Stored items from a collection

%%

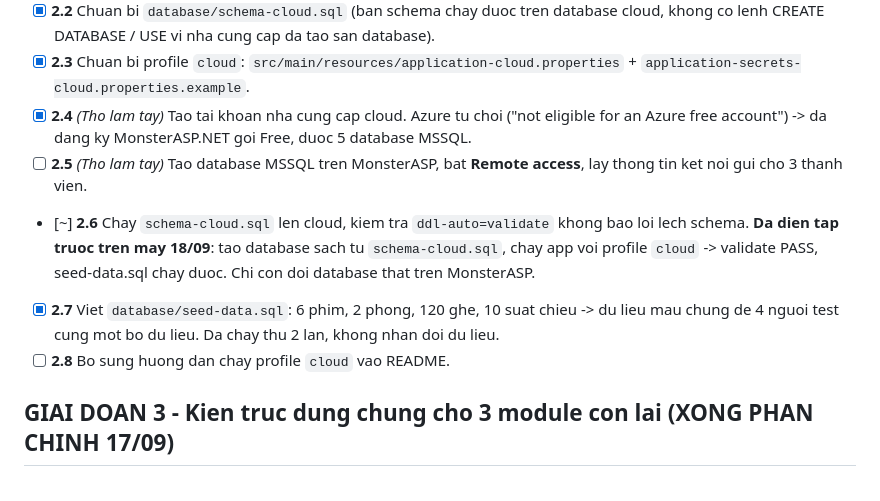
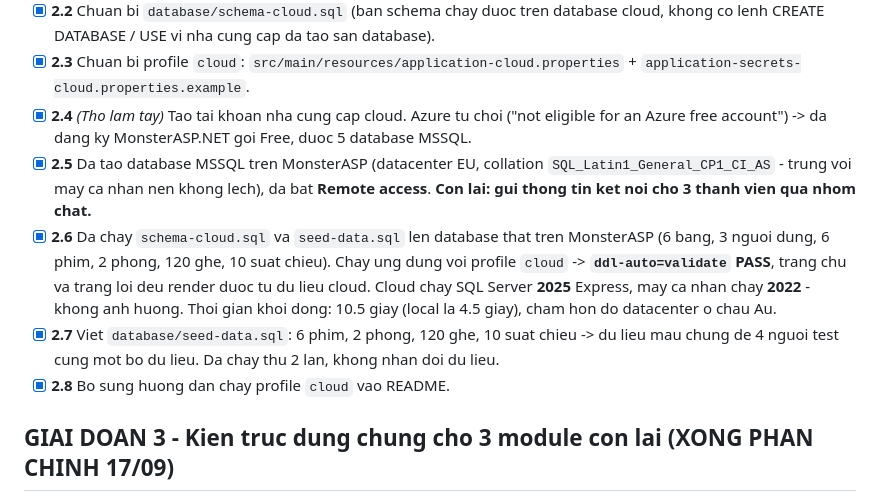
Before and after one commit to tho03072006-bot/CNPM_PROJECT_CK, a Markdown page: docs/KE_HOACH_MODULE4.md, the part around the change. GitHub-like rendering.

```diff
--- a/docs/KE_HOACH_MODULE4.md
+++ b/docs/KE_HOACH_MODULE4.md
@@ -46,14 +46,17 @@ Ky hieu: `[x]` da xong - `[ ]` chua lam - `[~]` dang lam / cho dieu kien ben ngo
       + `application-secrets-cloud.properties.example`.
 - [x] **2.4** *(Tho lam tay)* Tao tai khoan nha cung cap cloud. Azure tu choi ("not eligible for an
       Azure free account") -> da dang ky MonsterASP.NET goi Free, duoc 5 database MSSQL.
-- [ ] **2.5** *(Tho lam tay)* Tao database MSSQL tren MonsterASP, bat **Remote access**, lay
-      thong tin ket noi gui cho 3 thanh vien.
-- [~] **2.6** Chay `schema-cloud.sql` len cloud, kiem tra `ddl-auto=validate` khong bao loi lech schema.
-      **Da dien tap truoc tren may 18/09**: tao database sach tu `schema-cloud.sql`, chay app voi
-      profile `cloud` -> validate PASS, seed-data.sql chay duoc. Chi con doi database that tren MonsterASP.
+- [x] **2.5** Da tao database MSSQL tren MonsterASP (datacenter EU, collation
+      `SQL_Latin1_General_CP1_CI_AS` - trung voi may ca nhan nen khong lech), da bat
+      **Remote access**. **Con lai: gui thong tin ket noi cho 3 thanh vien qua nhom chat.**
+- [x] **2.6** Da chay `schema-cloud.sql` va `seed-data.sql` len database that tren MonsterASP
+      (6 bang, 3 nguoi dung, 6 phim, 2 phong, 120 ghe, 10 suat chieu). Chay ung dung voi profile
+      `cloud` -> **`ddl-auto=validate` PASS**, trang chu va trang loi deu render duoc tu du lieu cloud.
+      Cloud chay SQL Server **2025** Express, may ca nhan chay **2022** - khong anh huong.
+      Thoi gian khoi dong: 10.5 giay (local la 4.5 giay), cham hon do datacenter o chau Au.
 - [x] **2.7** Viet `database/seed-data.sql`: 6 phim, 2 phong, 120 ghe, 10 suat chieu -> du lieu mau chung
       de 4 nguoi test cung mot bo du lieu. Da chay thu 2 lan, khong nhan doi du lieu.
-- [ ] **2.8** Bo sung huong dan chay profile `cloud` vao README.
+- [x] **2.8** Bo sung huong dan chay profile `cloud` vao README.
 
 ## GIAI DOAN 3 - Kien truc dung chung cho 3 module con lai (XONG PHAN CHINH 17/09)
 
```
Also changed, not shown: README.md (+24 -4 lines).
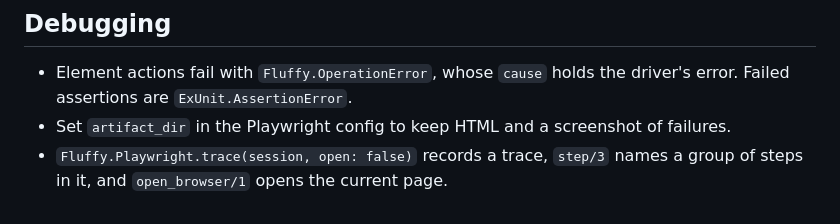
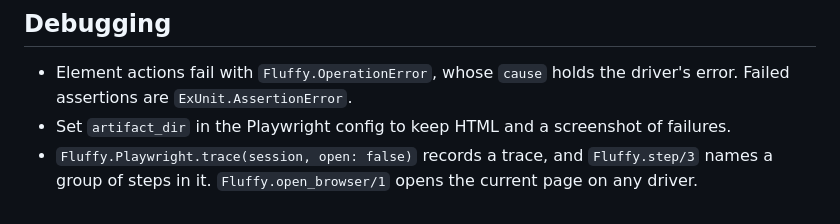
Before and after one commit to ftes/fluffy, a Markdown page: usage-rules.md, the part around the change. Drawn GitHub-style.

Commit message:
Attribute step and open_browser to Fluffy

```diff
--- a/usage-rules.md
+++ b/usage-rules.md
@@ -80,4 +80,4 @@ Prefer the shared API. For what it does not cover:
 
 - Element actions fail with `Fluffy.OperationError`, whose `cause` holds the driver's error. Failed assertions are `ExUnit.AssertionError`.
 - Set `artifact_dir` in the Playwright config to keep HTML and a screenshot of failures.
-- `Fluffy.Playwright.trace(session, open: false)` records a trace, `step/3` names a group of steps in it, and `open_browser/1` opens the current page.
+- `Fluffy.Playwright.trace(session, open: false)` records a trace, and `Fluffy.step/3` names a group of steps in it. `Fluffy.open_browser/1` opens the current page on any driver.
```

%%

• **THE PROBLEM**
Retype every record above word for word, leaving out any pictures.

• **THE ANSWER**
Before and after one commit to tho03072006-bot/CNPM_PROJECT_CK, a Markdown page: docs/KE_HOACH_MODULE4.md, the part around the change. GitHub-like rendering.

```diff
--- a/docs/KE_HOACH_MODULE4.md
+++ b/docs/KE_HOACH_MODULE4.md
@@ -46,14 +46,17 @@ Ky hieu: `[x]` da xong - `[ ]` chua lam - `[~]` dang lam / cho dieu kien ben ngo
       + `application-secrets-cloud.properties.example`.
 - [x] **2.4** *(Tho lam tay)* Tao tai khoan nha cung cap cloud. Azure tu choi ("not eligible for an
       Azure free account") -> da dang ky MonsterASP.NET goi Free, duoc 5 database MSSQL.
-- [ ] **2.5** *(Tho lam tay)* Tao database MSSQL tren MonsterASP, bat **Remote access**, lay
-      thong tin ket noi gui cho 3 thanh vien.
-- [~] **2.6** Chay `schema-cloud.sql` len cloud, kiem tra `ddl-auto=validate` khong bao loi lech schema.
-      **Da dien tap truoc tren may 18/09**: tao database sach tu `schema-cloud.sql`, chay app voi
-      profile `cloud` -> validate PASS, seed-data.sql chay duoc. Chi con doi database that tren MonsterASP.
+- [x] **2.5** Da tao database MSSQL tren MonsterASP (datacenter EU, collation
+      `SQL_Latin1_General_CP1_CI_AS` - trung voi may ca nhan nen khong lech), da bat
+      **Remote access**. **Con lai: gui thong tin ket noi cho 3 thanh vien qua nhom chat.**
+- [x] **2.6** Da chay `schema-cloud.sql` va `seed-data.sql` len database that tren MonsterASP
+      (6 bang, 3 nguoi dung, 6 phim, 2 phong, 120 ghe, 10 suat chieu). Chay ung dung voi profile
+      `cloud` -> **`ddl-auto=validate` PASS**, trang chu va trang loi deu render duoc tu du lieu cloud.
+      Cloud chay SQL Server **2025** Express, may ca nhan chay **2022** - khong anh huong.
+      Thoi gian khoi dong: 10.5 giay (local la 4.5 giay), cham hon do datacenter o chau Au.
 - [x] **2.7** Viet `database/seed-data.sql`: 6 phim, 2 phong, 120 ghe, 10 suat chieu -> du lieu mau chung
       de 4 nguoi test cung mot bo du lieu. Da chay thu 2 lan, khong nhan doi du lieu.
-- [ ] **2.8** Bo sung huong dan chay profile `cloud` vao README.
+- [x] **2.8** Bo sung huong dan chay profile `cloud` vao README.
 
 ## GIAI DOAN 3 - Kien truc dung chung cho 3 module con lai (XONG PHAN CHINH 17/09)
 
```
Also changed, not shown: README.md (+24 -4 lines).
Before and after one commit to ftes/fluffy, a Markdown page: usage-rules.md, the part around the change. Drawn GitHub-style.

Commit message:
Attribute step and open_browser to Fluffy

```diff
--- a/usage-rules.md
+++ b/usage-rules.md
@@ -80,4 +80,4 @@ Prefer the shared API. For what it does not cover:
 
 - Element actions fail with `Fluffy.OperationError`, whose `cause` holds the driver's error. Failed assertions are `ExUnit.AssertionError`.
 - Set `artifact_dir` in the Playwright config to keep HTML and a screenshot of failures.
-- `Fluffy.Playwright.trace(session, open: false)` records a trace, `step/3` names a group of steps in it, and `open_browser/1` opens the current page.
+- `Fluffy.Playwright.trace(session, open: false)` records a trace, and `Fluffy.step/3` names a group of steps in it. `Fluffy.open_browser/1` opens the current page on any driver.
```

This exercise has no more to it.